By Duolingo on Thu 30 January 2020

A young Puerto Rican man takes a dish from his homeland and creates a global food sensation.

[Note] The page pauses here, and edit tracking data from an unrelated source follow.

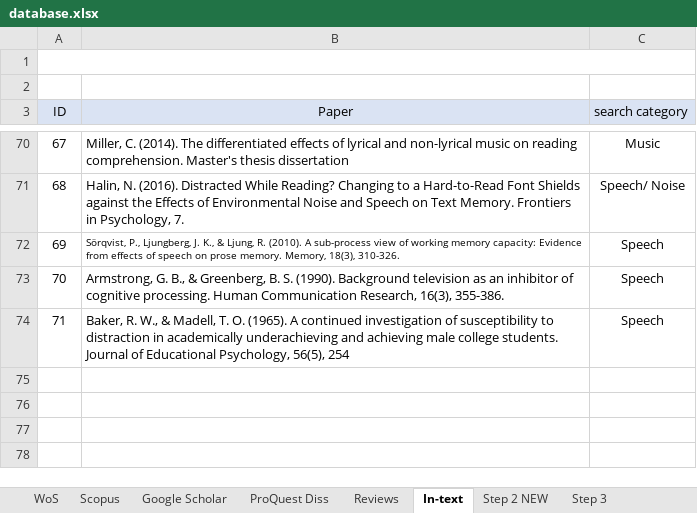
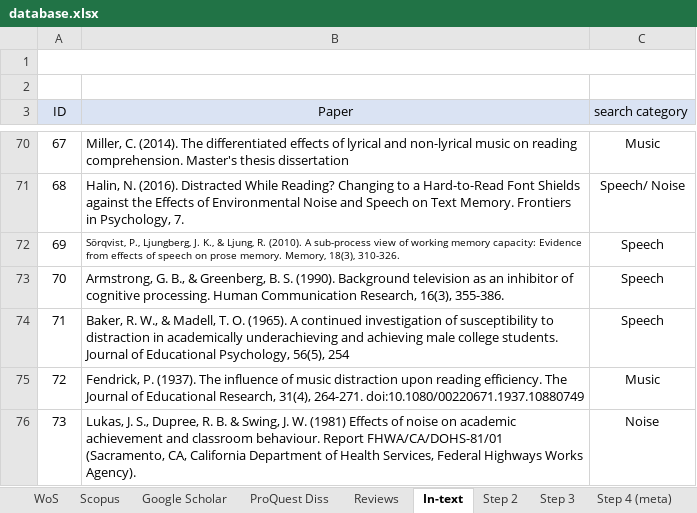
Before and after one commit to martin-vasilev/reading_sounds, an Excel workbook: Literature_search/database.xlsx, sheet In-text, drawn as a sheet; only a part is shown, gaps mark what is left out; values as stored, in another font and other column widths than the file's, no borders; the diff names each change by its address in the sheet, - before the commit and + after, or states it on an @@ line.

```diff
--- a/Literature_search/database.xlsx (sheet In-text)
+++ b/Literature_search/database.xlsx (sheet In-text)
-sheet tab: Step 2 NEW
+row 75: 72 | Fendrick, P. (1937). The influence of music distraction upon reading efficiency. The Journal of Educational Research, 31(4), 264-271. doi:10.1080/00220671.1937.10880749 | Music
+row 76: 73 | Lukas, J. S., Dupree, R. B. & Swing, J. W. (1981) Effects of noise on academic achievement and classroom behaviour. Report FHWA/CA/DOHS-81/01 (Sacramento, CA, California Department of Health Services, Federal Highways Works Agency). | Noise
```
Also changed, not shown: sheet Step 2, sheet Step 3, sheet WoS, sheet Google Scholar, other sheet tabs, 4 other files.
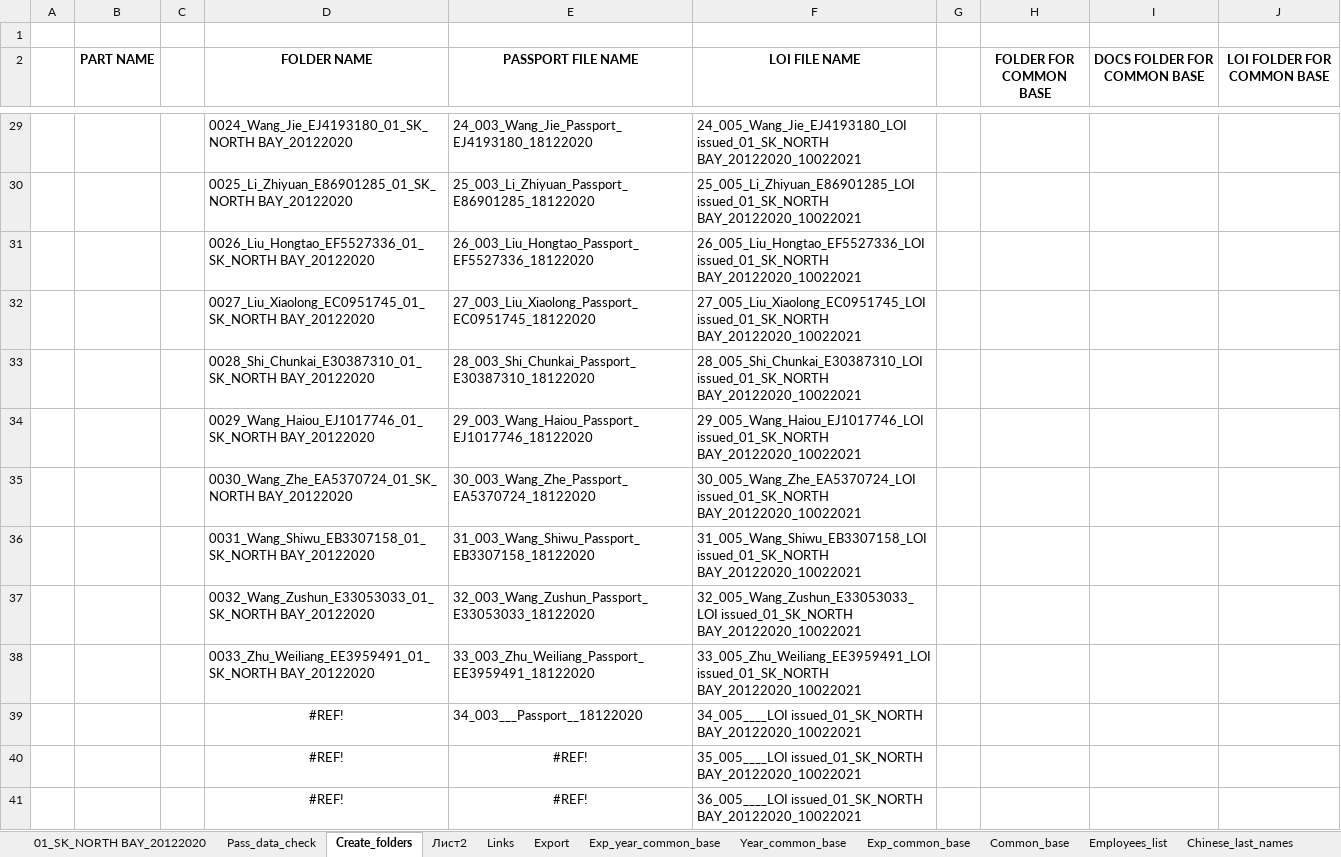
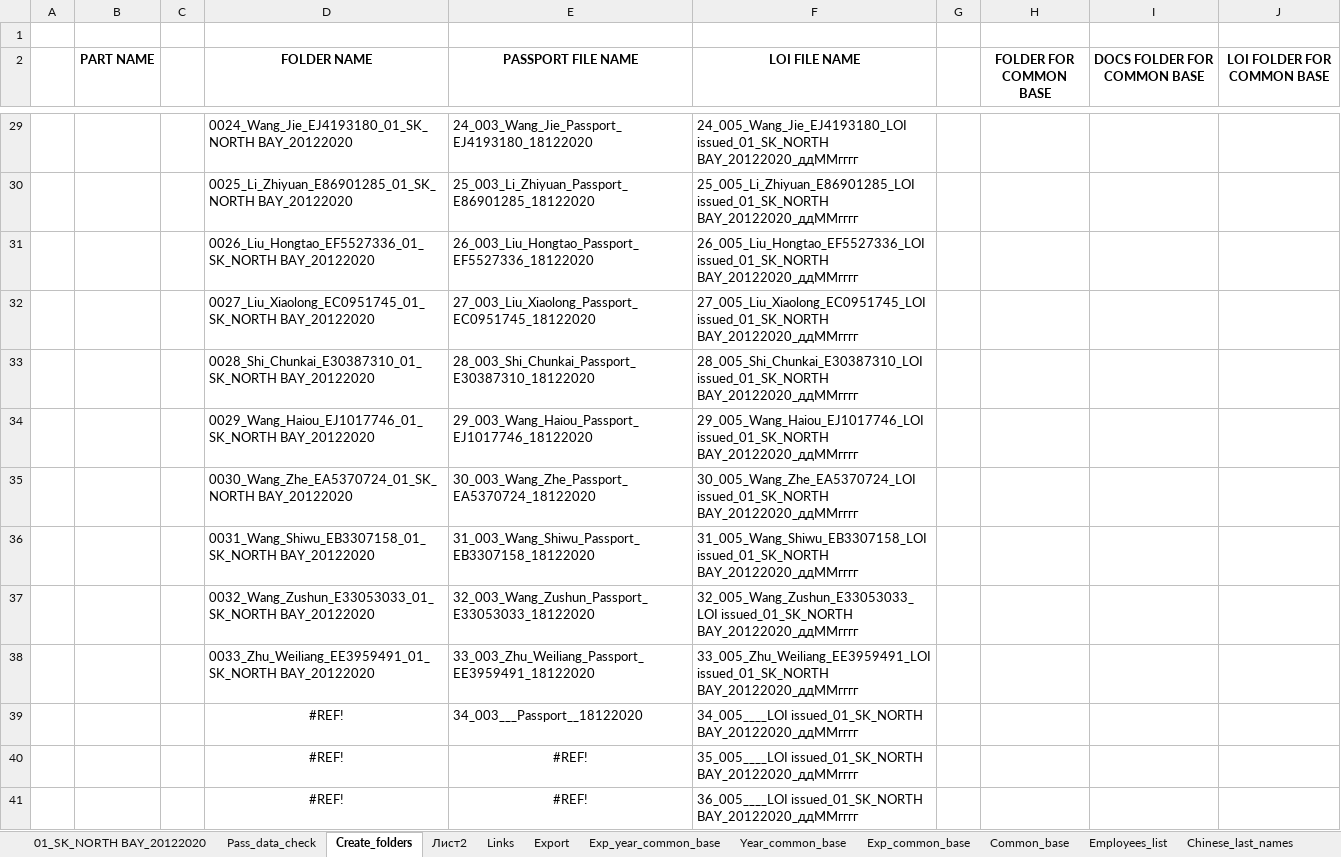
Before and after one commit to CT-Passport/Tables-and-Layouts, an Excel workbook: box/1.xlsx, sheet Create_folders, drawn as a sheet; only a part is shown, gaps mark what is left out; values as stored, in another font and other column widths than the file's, no borders; the diff covers the shown part only; the diff names each change by its address in the sheet, - before the commit and + after, or states it on an @@ line.

```diff
--- a/box/1.xlsx (sheet Create_folders)
+++ b/box/1.xlsx (sheet Create_folders)
-F29 (LOI FILE NAME): 24_005_Wang_Jie_EJ4193180_LOI issued_01_SK_NORTH BAY_20122020_10022021
+F29 (LOI FILE NAME): 24_005_Wang_Jie_EJ4193180_LOI issued_01_SK_NORTH BAY_20122020_ддММгггг
-F30 (LOI FILE NAME): 25_005_Li_Zhiyuan_E86901285_LOI issued_01_SK_NORTH BAY_20122020_10022021
+F30 (LOI FILE NAME): 25_005_Li_Zhiyuan_E86901285_LOI issued_01_SK_NORTH BAY_20122020_ддММгггг
-F31 (LOI FILE NAME): 26_005_Liu_Hongtao_EF5527336_LOI issued_01_SK_NORTH BAY_20122020_10022021
+F31 (LOI FILE NAME): 26_005_Liu_Hongtao_EF5527336_LOI issued_01_SK_NORTH BAY_20122020_ддММгггг
-F32 (LOI FILE NAME): 27_005_Liu_Xiaolong_EC0951745_LOI issued_01_SK_NORTH BAY_20122020_10022021
+F32 (LOI FILE NAME): 27_005_Liu_Xiaolong_EC0951745_LOI issued_01_SK_NORTH BAY_20122020_ддММгггг
-F33 (LOI FILE NAME): 28_005_Shi_Chunkai_E30387310_LOI issued_01_SK_NORTH BAY_20122020_10022021
+F33 (LOI FILE NAME): 28_005_Shi_Chunkai_E30387310_LOI issued_01_SK_NORTH BAY_20122020_ддММгггг
-F34 (LOI FILE NAME): 29_005_Wang_Haiou_EJ1017746_LOI issued_01_SK_NORTH BAY_20122020_10022021
+F34 (LOI FILE NAME): 29_005_Wang_Haiou_EJ1017746_LOI issued_01_SK_NORTH BAY_20122020_ддММгггг
-F35 (LOI FILE NAME): 30_005_Wang_Zhe_EA5370724_LOI issued_01_SK_NORTH BAY_20122020_10022021
+F35 (LOI FILE NAME): 30_005_Wang_Zhe_EA5370724_LOI issued_01_SK_NORTH BAY_20122020_ддММгггг
-F36 (LOI FILE NAME): 31_005_Wang_Shiwu_EB3307158_LOI issued_01_SK_NORTH BAY_20122020_10022021
+F36 (LOI FILE NAME): 31_005_Wang_Shiwu_EB3307158_LOI issued_01_SK_NORTH BAY_20122020_ддММгггг
-F37 (LOI FILE NAME): 32_005_Wang_Zushun_E33053033_LOI issued_01_SK_NORTH BAY_20122020_10022021
+F37 (LOI FILE NAME): 32_005_Wang_Zushun_E33053033_LOI issued_01_SK_NORTH BAY_20122020_ддММгггг
-F38 (LOI FILE NAME): 33_005_Zhu_Weiliang_EE3959491_LOI issued_01_SK_NORTH BAY_20122020_10022021
+F38 (LOI FILE NAME): 33_005_Zhu_Weiliang_EE3959491_LOI issued_01_SK_NORTH BAY_20122020_ддММгггг
-F39 (LOI FILE NAME): 34_005____LOI issued_01_SK_NORTH BAY_20122020_10022021
+F39 (LOI FILE NAME): 34_005____LOI issued_01_SK_NORTH BAY_20122020_ддММгггг
-F40 (LOI FILE NAME): 35_005____LOI issued_01_SK_NORTH BAY_20122020_10022021
+F40 (LOI FILE NAME): 35_005____LOI issued_01_SK_NORTH BAY_20122020_ддММгггг
-F41 (LOI FILE NAME): 36_005____LOI issued_01_SK_NORTH BAY_20122020_10022021
+F41 (LOI FILE NAME): 36_005____LOI issued_01_SK_NORTH BAY_20122020_ддММгггг
```
Also changed, not shown: 65 edited cells elsewhere in this sheet, sheet 01_SK_NORTH BAY_20122020, 4 other files.
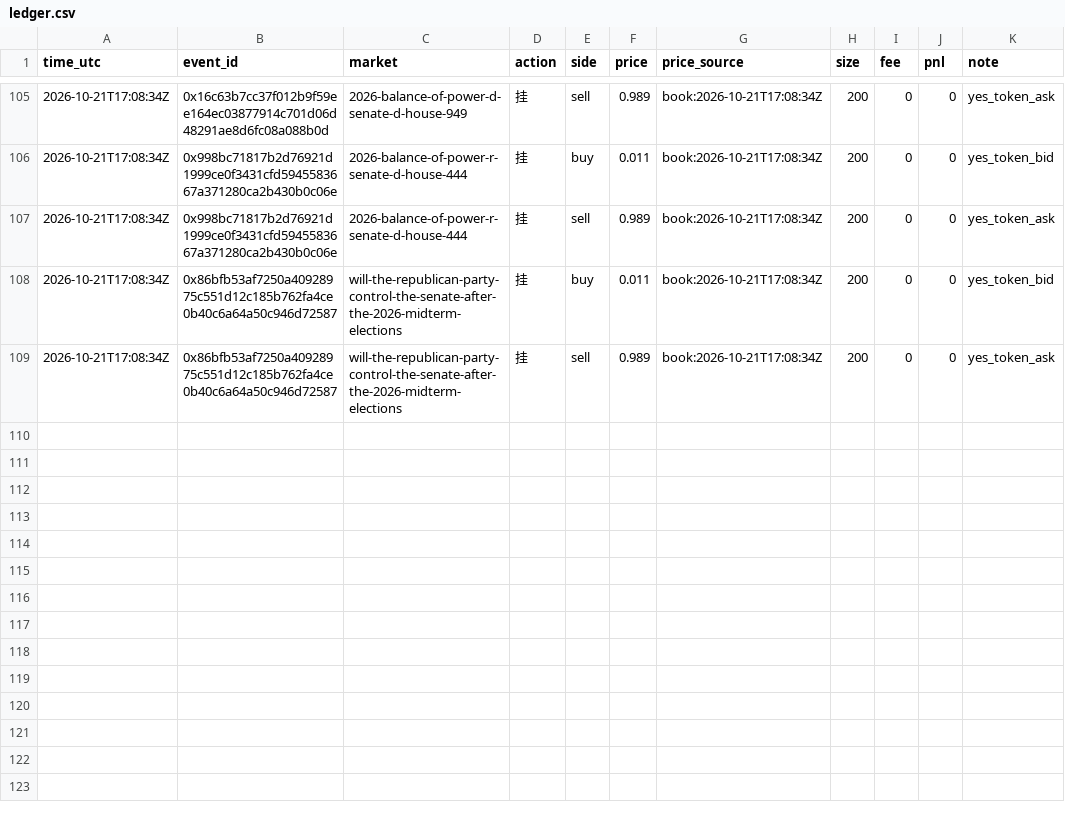
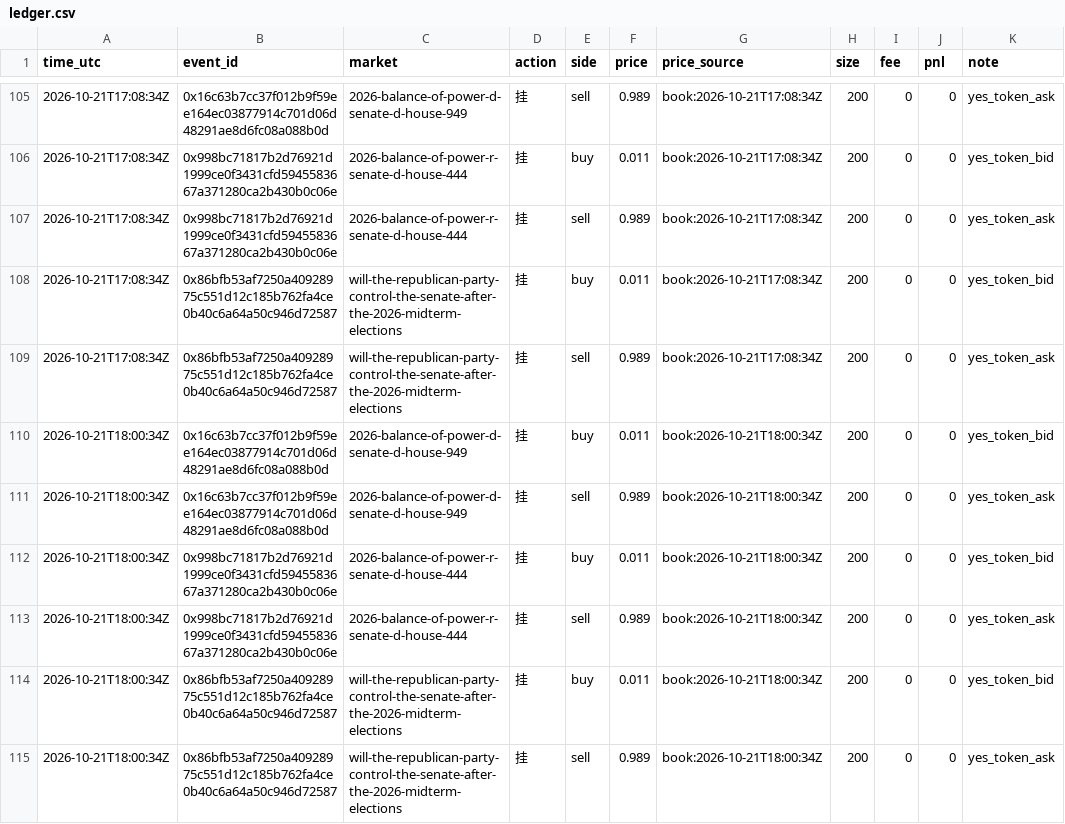
Before and after one commit to yugao-tum/trdproj-bots, a CSV file: bots/composer/forward/composer-011/ledger.csv, drawn as a sheet; only a part is shown, gaps mark what is left out; the diff names each change by its address in the sheet, - before the commit and + after, or states it on an @@ line.

Commit message:
composer 18:00: +6 quotes, top3 rates unchanged, scan fills=0

```diff
--- a/bots/composer/forward/composer-011/ledger.csv
+++ b/bots/composer/forward/composer-011/ledger.csv
+row 110: 2026-10-21T18:00:34Z | 0x16c63b7cc37f012b9f59ee164ec03877914c701d06d48291ae8d6fc08a088b0d | 2026-balance-of-power-d-senate-d-house-949 | 挂 | buy | 0.011 | book:2026-10-21T18:00:34Z | 200 | 0 | 0 | yes_token_bid
+row 111: 2026-10-21T18:00:34Z | 0x16c63b7cc37f012b9f59ee164ec03877914c701d06d48291ae8d6fc08a088b0d | 2026-balance-of-power-d-senate-d-house-949 | 挂 | sell | 0.989 | book:2026-10-21T18:00:34Z | 200 | 0 | 0 | yes_token_ask
+row 112: 2026-10-21T18:00:34Z | 0x998bc71817b2d76921d1999ce0f3431cfd5945583667a371280ca2b430b0c06e | 2026-balance-of-power-r-senate-d-house-444 | 挂 | buy | 0.011 | book:2026-10-21T18:00:34Z | 200 | 0 | 0 | yes_token_bid
+row 113: 2026-10-21T18:00:34Z | 0x998bc71817b2d76921d1999ce0f3431cfd5945583667a371280ca2b430b0c06e | 2026-balance-of-power-r-senate-d-house-444 | 挂 | sell | 0.989 | book:2026-10-21T18:00:34Z | 200 | 0 | 0 | yes_token_ask
+row 114: 2026-10-21T18:00:34Z | 0x86bfb53af7250a40928975c551d12c185b762fa4ce0b40c6a64a50c946d72587 | will-the-republican-party-control-the-senate-after-the-2026-midterm-elections | 挂 | buy | 0.011 | book:2026-10-21T18:00:34Z | 200 | 0 | 0 | yes_token_bid
+row 115: 2026-10-21T18:00:34Z | 0x86bfb53af7250a40928975c551d12c185b762fa4ce0b40c6a64a50c946d72587 | will-the-republican-party-control-the-senate-after-the-2026-midterm-elections | 挂 | sell | 0.989 | book:2026-10-21T18:00:34Z | 200 | 0 | 0 | yes_token_ask
```
Also changed, not shown: 4 other files.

But when Hurricane Maria hits, he finds a new way of using food to help the island he loves.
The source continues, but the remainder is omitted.